Issues like drug addiction, poverty, racism, sexism, and ableism are systematic and complex. These issues are more than one little church and one little preacher can tackle by themselves. All year long, I try my very best to do my part to help; but there are times when the feeling of helplessness gnaws at my soul.
You Don’t Have to Save the World
Earlier this week, I went to God during my time of personal devotion. I often write my prayers down in a journal or Writer’s Notebook because it helps me to focus my thoughts when I pray.
“Dear God,” I wrote, “I don’t know how I can do it all-”
Then, a thought came into my head.

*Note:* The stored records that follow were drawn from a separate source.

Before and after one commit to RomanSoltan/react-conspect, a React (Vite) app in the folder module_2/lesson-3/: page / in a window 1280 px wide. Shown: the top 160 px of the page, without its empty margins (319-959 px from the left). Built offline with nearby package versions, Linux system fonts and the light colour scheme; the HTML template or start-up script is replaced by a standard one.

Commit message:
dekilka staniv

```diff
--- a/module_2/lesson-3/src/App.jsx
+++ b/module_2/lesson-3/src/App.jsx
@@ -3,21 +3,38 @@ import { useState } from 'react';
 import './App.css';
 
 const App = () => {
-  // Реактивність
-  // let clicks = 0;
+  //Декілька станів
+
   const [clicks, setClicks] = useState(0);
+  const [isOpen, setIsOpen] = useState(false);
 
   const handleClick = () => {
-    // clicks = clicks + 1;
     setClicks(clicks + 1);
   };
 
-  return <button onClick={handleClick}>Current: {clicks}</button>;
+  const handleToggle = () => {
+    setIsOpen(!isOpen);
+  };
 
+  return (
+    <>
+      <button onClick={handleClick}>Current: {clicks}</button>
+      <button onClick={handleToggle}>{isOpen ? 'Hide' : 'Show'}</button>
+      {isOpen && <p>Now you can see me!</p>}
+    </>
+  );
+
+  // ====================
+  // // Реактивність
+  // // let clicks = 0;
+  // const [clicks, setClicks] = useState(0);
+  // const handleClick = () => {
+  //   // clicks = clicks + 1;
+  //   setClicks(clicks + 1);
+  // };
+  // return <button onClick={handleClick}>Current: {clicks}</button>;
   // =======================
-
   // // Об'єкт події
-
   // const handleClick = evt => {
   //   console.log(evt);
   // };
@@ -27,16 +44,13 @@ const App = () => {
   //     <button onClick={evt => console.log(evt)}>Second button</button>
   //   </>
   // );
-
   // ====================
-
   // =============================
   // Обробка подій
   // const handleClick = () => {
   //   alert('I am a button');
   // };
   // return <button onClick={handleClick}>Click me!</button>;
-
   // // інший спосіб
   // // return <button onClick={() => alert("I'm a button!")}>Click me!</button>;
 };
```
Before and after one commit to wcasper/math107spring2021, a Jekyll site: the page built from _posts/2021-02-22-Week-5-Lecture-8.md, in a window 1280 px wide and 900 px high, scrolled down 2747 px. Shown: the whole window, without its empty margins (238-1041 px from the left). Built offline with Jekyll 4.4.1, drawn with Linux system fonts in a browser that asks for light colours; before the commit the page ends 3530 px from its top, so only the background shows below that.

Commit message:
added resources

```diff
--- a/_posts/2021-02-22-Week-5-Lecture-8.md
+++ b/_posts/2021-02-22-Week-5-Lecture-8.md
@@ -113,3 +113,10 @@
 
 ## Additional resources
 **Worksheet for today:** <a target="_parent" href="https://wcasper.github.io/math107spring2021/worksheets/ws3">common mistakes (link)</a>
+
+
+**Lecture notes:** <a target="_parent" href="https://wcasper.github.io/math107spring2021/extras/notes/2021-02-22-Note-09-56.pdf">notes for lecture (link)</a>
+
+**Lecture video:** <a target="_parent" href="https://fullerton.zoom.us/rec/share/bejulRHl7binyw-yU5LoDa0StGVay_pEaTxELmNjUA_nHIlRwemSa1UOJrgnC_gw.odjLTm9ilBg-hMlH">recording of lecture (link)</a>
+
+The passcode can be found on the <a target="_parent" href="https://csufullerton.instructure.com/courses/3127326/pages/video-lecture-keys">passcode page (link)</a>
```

It was like a whisper in my brain or a light bulb turning on in a darkened room.
“You don’t have to.”
I shook my head, uncertain from whence that unbidden thought had come, and started to write again. “Dear God,” I wrote once more, “I can’t do it all-”
“You don’t have to.”
I looked up from my writing and laid down my pen. All of a sudden, I remembered something a colleague of mine had told me years ago. He said, “Sometimes, when I get downhearted, I remember that I don’t have to save the world. It’s not up to me to save the world. God already did that when He sent us Jesus.”
I repeated my colleague’s words quietly to myself, “God already did that when he sent us Jesus.”
After speaking those words aloud, I felt as if a sunflower had blossomed in my chest. Everything seemed brighter. I picked up my pen once more and drew a big X through what I had written. Then, I wrote in large capital letters at the bottom of the page, “I DON’T HAVE TO- BECAUSE GOD ALREADY DID.”
Every Little Bit Helps
This year, our church was able to make sure that a dozen local families in need had something to eat for Thanksgiving and the Holidays. It is always a joy for me when I can help to distribute the boxes of food and speak with the families that we are helping. I remember one father’s face in particular. He looked to be about my age. He had a young child with him.
“Thank you,” he said as he looked into my eyes. “Thank you very much.”
“Oh,” I said, feeling a little embarrassed as I thought of the warm comfortable parsonage and all the food in my pantry, “I’m just sorry we couldn’t do more.”
“No,” he replied earnestly, “Every little bit helps. And this is more than enough.”
I think of those words every Sunday during the time of the morning offering. Those words help to inspire me to give the best of myself sacrificially. I know that God will take whatever little bit I have to give, whether it is a monetary gift, prayers, or service, and multiply it the way Christ multiplied the loaves and the fishes.
Jesus did not praise the widow because she gave a BIG gift. Jesus praised her because she gave what little she had wholeheartedly.
*Note: My favorite resource for stewardship is UMSF. You can find them here.
One Small Step
I think of that young father often and pray for him every day. When I’m feeling helpless and overwhelmed, I remember that God’s steadfast love “extends to the heavens,” and that God’s faithfulness reaches higher than the clouds (Psalm 36:5).
God is the beginning and the end, the Alpha and the Omega. God doesn’t expect us to save the world. God already took care of that when God sent us Jesus. Instead, all that is asked of us is that we give over our lives and our hearts to God.
We don’t have to save the world. We just each have to do our own small part. I remember this every time I sit down to plan a sermon series, write a book, or train for a marathon.
How do we write a sermon?
One word at a time.
How do we run a marathon?
One step at a time.
How do we change the world?
One small act of kindness at a time.
May we all be inspired this week to do God’s work– one small step at a time.
Peace Be With You,
Please be sure to check out the other great bloggers involved in the His Encouragement weekly series!